--- EXERCISE GOAL ---
Each entry below is to be restated word for word, with no pictures carried over.
***** EXERCISE MATERIALS
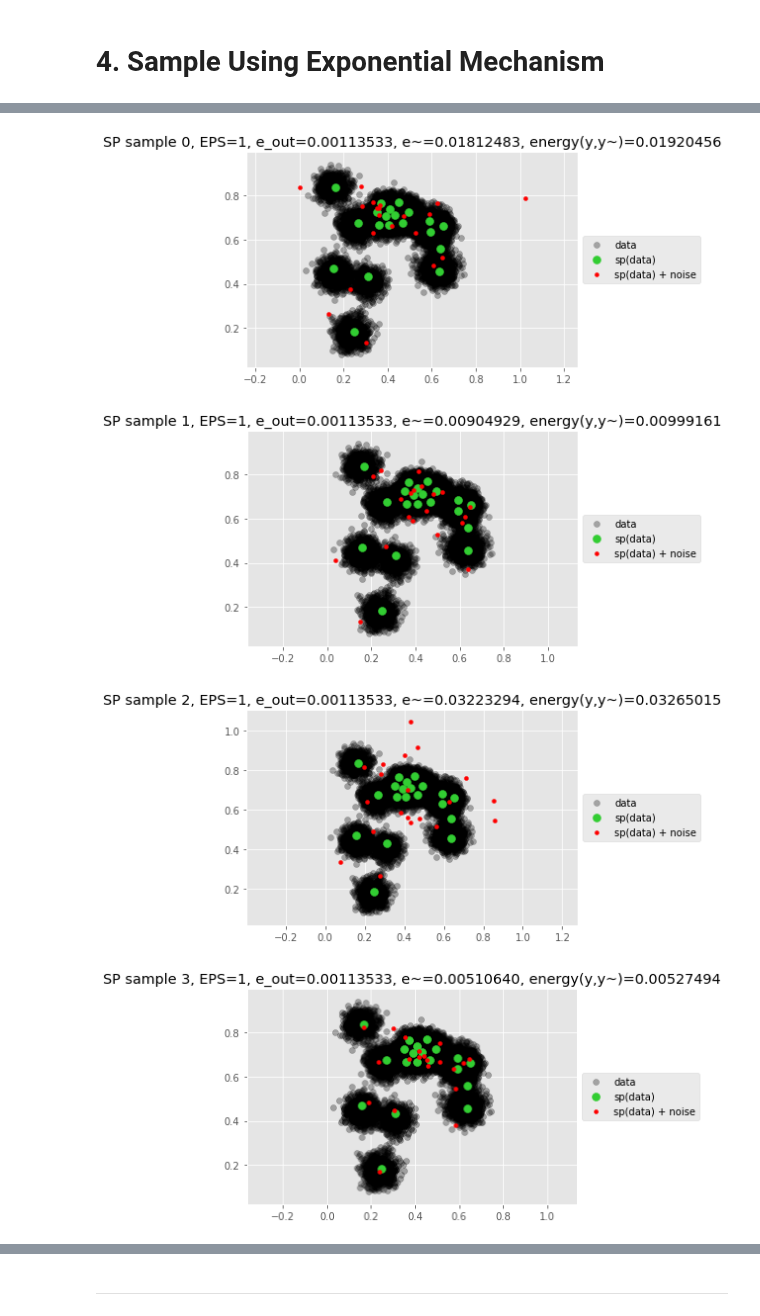
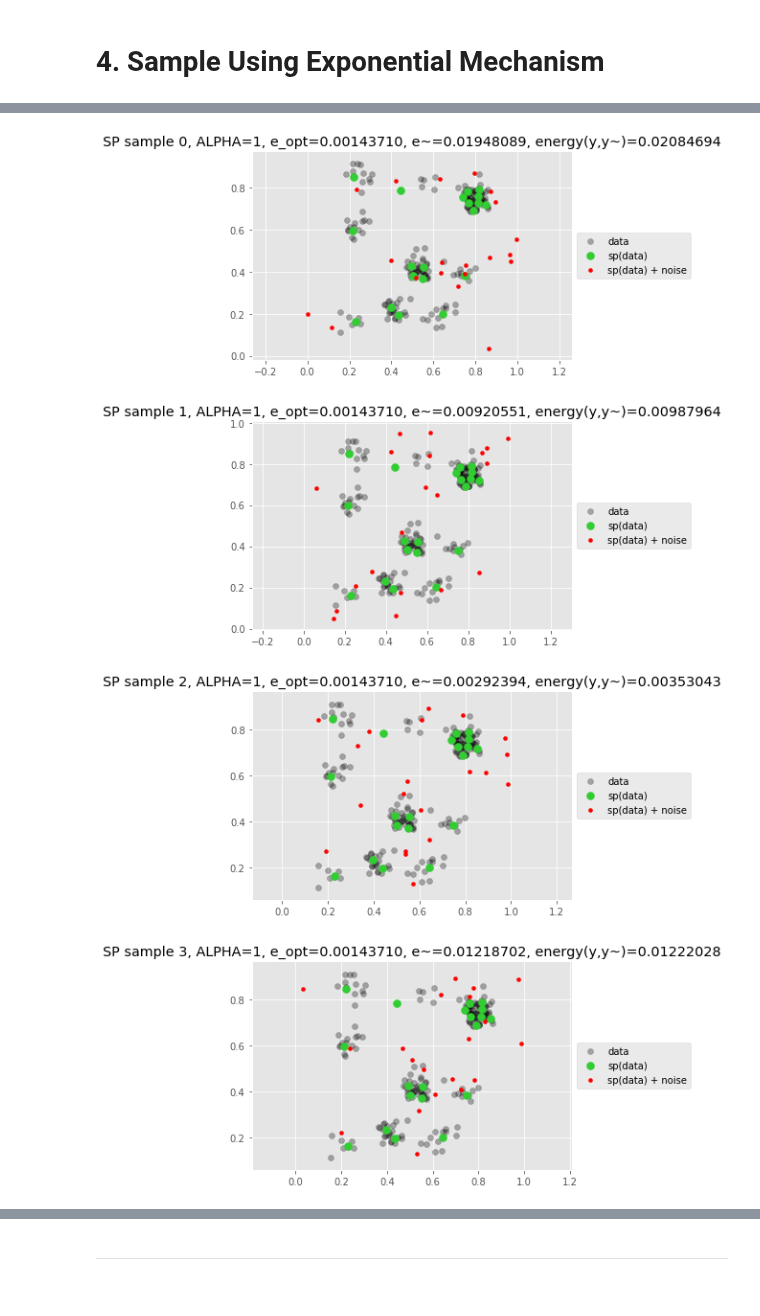
Before and after one commit to diesendruck/pv, a Jupyter notebook: mv_sp_privacy/src/mv_sp_privacy.ipynb, the cells around one changed output, grey strips where cells are left out. Cells and saved outputs as stored; diff of their text form; code cells hidden in the pictures.

```diff
--- a/mv_sp_privacy/src/mv_sp_privacy.ipynb
+++ b/mv_sp_privacy/src/mv_sp_privacy.ipynb
@@ -56,13 +56,13 @@ def get_support_points(x, num_support, max_iter=1000, lr=1e-2, is_tf=False):
         y = np.array(y)
 
     # Optimize particles for each dataset (x0 and x1).
-    y_out, e_out = optimize_support_points(x, y, max_iter=max_iter, learning_rate=lr,
+    y_opt, e_opt = optimize_support_points(x, y, max_iter=max_iter, learning_rate=lr,
                                            is_tf=is_tf)
 
     # Get last updated set as support points.
-    sp = y_out[-1]
+    sp = y_opt[-1]
 
-    return sp, e_out
+    return sp, e_opt
 # %%
 def optimize_support_points(data, gen, max_iter=500, learning_rate=1e-2, is_tf=False):
     """Runs TensorFlow optimization, n times through proposal points.
@@ -320,8 +320,8 @@ MAX_ITER = 301                   # Num iterations in each support point optimiza
 SAVE_ITER = [100, 200, 300]  # How often to plot results during training. [100]
 LR = 0.01                        # Energy optimization learning rate. [1e-2]
 DIFFUSION_SIZE = 1e-2            # Scale of noise diffusion in ExpMech step.
-EPS = 1                          # Differential privacy level.
-M = 20000                        # Number of data points.
+ALPHA = 1                        # Differential privacy level.
+M = 200                        # Number of data points.
 N = 20                           # Number of support points.
 DIM = 2                          # Dimension of data.
 # %% [markdown]
@@ -370,7 +370,7 @@ ___
 # 3. Run Support Point Optimization
 # %%
 # Compute m support points on full set.
-y, e_out = get_support_points(x, N, MAX_ITER, LR, is_tf=IS_TF)
+y_opt, e_opt = get_support_points(x, N, MAX_ITER, LR, is_tf=IS_TF)
 # %% [output]
   [*] Using TensorFlow optimization.
 WARNING:tensorflow:From /home/maurice/virtualenvironment/py3.5/lib/python3.5/site-packages/tensorflow/python/framework/op_def_library.py:263: colocate_with (from tensorflow.python.framework.ops) is de ...
@@ -450,10 +537,11 @@ y_tildes_info = []
 num_y_tildes = 5
 
 for i in range(num_y_tildes):
-    y_tilde, e_tilde, energy_y_y_tilde = sample_sp_exp_mech(
-        e_out, energy_sensitivity, x, y, MAX_ITER, LR, eps=EPS)
+    y_tilde, e_tilde, energy_y_y_tilde = sample_sp_exp_mech(e_opt, energy_sensitivity,
+                                                            x, y_opt, MAX_ITER, LR,
+                                                            alpha=ALPHA)
     y_tildes_info.append({'y_tilde': y_tilde,
-                          'e_out': e_out,
+                          'e_opt': e_opt,
                           'e_tilde': e_tilde,
                           'energy_y_y_tilde': energy_y_y_tilde})
 # %% [output]
@@ -465,22 +553,22 @@ Diffusion count    12, e_out: 0.00113533, e~:  0.006, energy(y,y~): 0.007, error
 # %%
-# Plot results.
+# Plot sample results.
 for i, info in enumerate(y_tildes_info):
     plt.scatter(x[:, 0], x[:, 1], c='black', label='data',
                 alpha=0.3)
-    plt.scatter(y[:, 0], y[:, 1], c='limegreen', label='sp(data)', s=64)
+    plt.scatter(y_opt[:, 0], y_opt[:, 1], c='limegreen', label='sp(data)', s=64)
     plt.scatter(info['y_tilde'][:, 0],
                 info['y_tilde'][:, 1],
                 c='red', label='sp(data) + noise', s=16)
     plt.legend(loc='center left', bbox_to_anchor=(1, 0.5))
-    plt.title(('SP sample {}, EPS={}, e_out={:.8f}, e~={:.8f}, '
-               'energy(y,y~)={:.8f}').format(i, EPS,
-                                             info['e_out'],
+    plt.title(('SP sample {}, ALPHA={}, e_opt={:.8f}, e~={:.8f}, '
+               'energy(y,y~)={:.8f}').format(i, ALPHA,
+                                             info['e_opt'],
                                              info['e_tilde'],
                                              info['energy_y_y_tilde']))
     plt.axis('equal')
     plt.show()
 # %% [output]
-[figure, old version]
+[figure, new version]
-[figure, old version]
+[figure, new version]
-[figure, old version]
+[figure, new version]
-[figure, old version]
+[figure, new version]
```
Also changed, not shown: parts of 10 cells of this notebook.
**********
--- EXPECTED ANSWER ---
Before and after one commit to diesendruck/pv, a Jupyter notebook: mv_sp_privacy/src/mv_sp_privacy.ipynb, the cells around one changed output, grey strips where cells are left out. Cells and saved outputs as stored; diff of their text form; code cells hidden in the pictures.

```diff
--- a/mv_sp_privacy/src/mv_sp_privacy.ipynb
+++ b/mv_sp_privacy/src/mv_sp_privacy.ipynb
@@ -56,13 +56,13 @@ def get_support_points(x, num_support, max_iter=1000, lr=1e-2, is_tf=False):
         y = np.array(y)
 
     # Optimize particles for each dataset (x0 and x1).
-    y_out, e_out = optimize_support_points(x, y, max_iter=max_iter, learning_rate=lr,
+    y_opt, e_opt = optimize_support_points(x, y, max_iter=max_iter, learning_rate=lr,
                                            is_tf=is_tf)
 
     # Get last updated set as support points.
-    sp = y_out[-1]
+    sp = y_opt[-1]
 
-    return sp, e_out
+    return sp, e_opt
 # %%
 def optimize_support_points(data, gen, max_iter=500, learning_rate=1e-2, is_tf=False):
     """Runs TensorFlow optimization, n times through proposal points.
@@ -320,8 +320,8 @@ MAX_ITER = 301                   # Num iterations in each support point optimiza
 SAVE_ITER = [100, 200, 300]  # How often to plot results during training. [100]
 LR = 0.01                        # Energy optimization learning rate. [1e-2]
 DIFFUSION_SIZE = 1e-2            # Scale of noise diffusion in ExpMech step.
-EPS = 1                          # Differential privacy level.
-M = 20000                        # Number of data points.
+ALPHA = 1                        # Differential privacy level.
+M = 200                        # Number of data points.
 N = 20                           # Number of support points.
 DIM = 2                          # Dimension of data.
 # %% [markdown]
@@ -370,7 +370,7 @@ ___
 # 3. Run Support Point Optimization
 # %%
 # Compute m support points on full set.
-y, e_out = get_support_points(x, N, MAX_ITER, LR, is_tf=IS_TF)
+y_opt, e_opt = get_support_points(x, N, MAX_ITER, LR, is_tf=IS_TF)
 # %% [output]
   [*] Using TensorFlow optimization.
 WARNING:tensorflow:From /home/maurice/virtualenvironment/py3.5/lib/python3.5/site-packages/tensorflow/python/framework/op_def_library.py:263: colocate_with (from tensorflow.python.framework.ops) is de ...
@@ -450,10 +537,11 @@ y_tildes_info = []
 num_y_tildes = 5
 
 for i in range(num_y_tildes):
-    y_tilde, e_tilde, energy_y_y_tilde = sample_sp_exp_mech(
-        e_out, energy_sensitivity, x, y, MAX_ITER, LR, eps=EPS)
+    y_tilde, e_tilde, energy_y_y_tilde = sample_sp_exp_mech(e_opt, energy_sensitivity,
+                                                            x, y_opt, MAX_ITER, LR,
+                                                            alpha=ALPHA)
     y_tildes_info.append({'y_tilde': y_tilde,
-                          'e_out': e_out,
+                          'e_opt': e_opt,
                           'e_tilde': e_tilde,
                           'energy_y_y_tilde': energy_y_y_tilde})
 # %% [output]
@@ -465,22 +553,22 @@ Diffusion count    12, e_out: 0.00113533, e~:  0.006, energy(y,y~): 0.007, error
 # %%
-# Plot results.
+# Plot sample results.
 for i, info in enumerate(y_tildes_info):
     plt.scatter(x[:, 0], x[:, 1], c='black', label='data',
                 alpha=0.3)
-    plt.scatter(y[:, 0], y[:, 1], c='limegreen', label='sp(data)', s=64)
+    plt.scatter(y_opt[:, 0], y_opt[:, 1], c='limegreen', label='sp(data)', s=64)
     plt.scatter(info['y_tilde'][:, 0],
                 info['y_tilde'][:, 1],
                 c='red', label='sp(data) + noise', s=16)
     plt.legend(loc='center left', bbox_to_anchor=(1, 0.5))
-    plt.title(('SP sample {}, EPS={}, e_out={:.8f}, e~={:.8f}, '
-               'energy(y,y~)={:.8f}').format(i, EPS,
-                                             info['e_out'],
+    plt.title(('SP sample {}, ALPHA={}, e_opt={:.8f}, e~={:.8f}, '
+               'energy(y,y~)={:.8f}').format(i, ALPHA,
+                                             info['e_opt'],
                                              info['e_tilde'],
                                              info['energy_y_y_tilde']))
     plt.axis('equal')
     plt.show()
 # %% [output]
-[figure, old version]
+[figure, new version]
-[figure, old version]
+[figure, new version]
-[figure, old version]
+[figure, new version]
-[figure, old version]
+[figure, new version]
```
Also changed, not shown: parts of 10 cells of this notebook.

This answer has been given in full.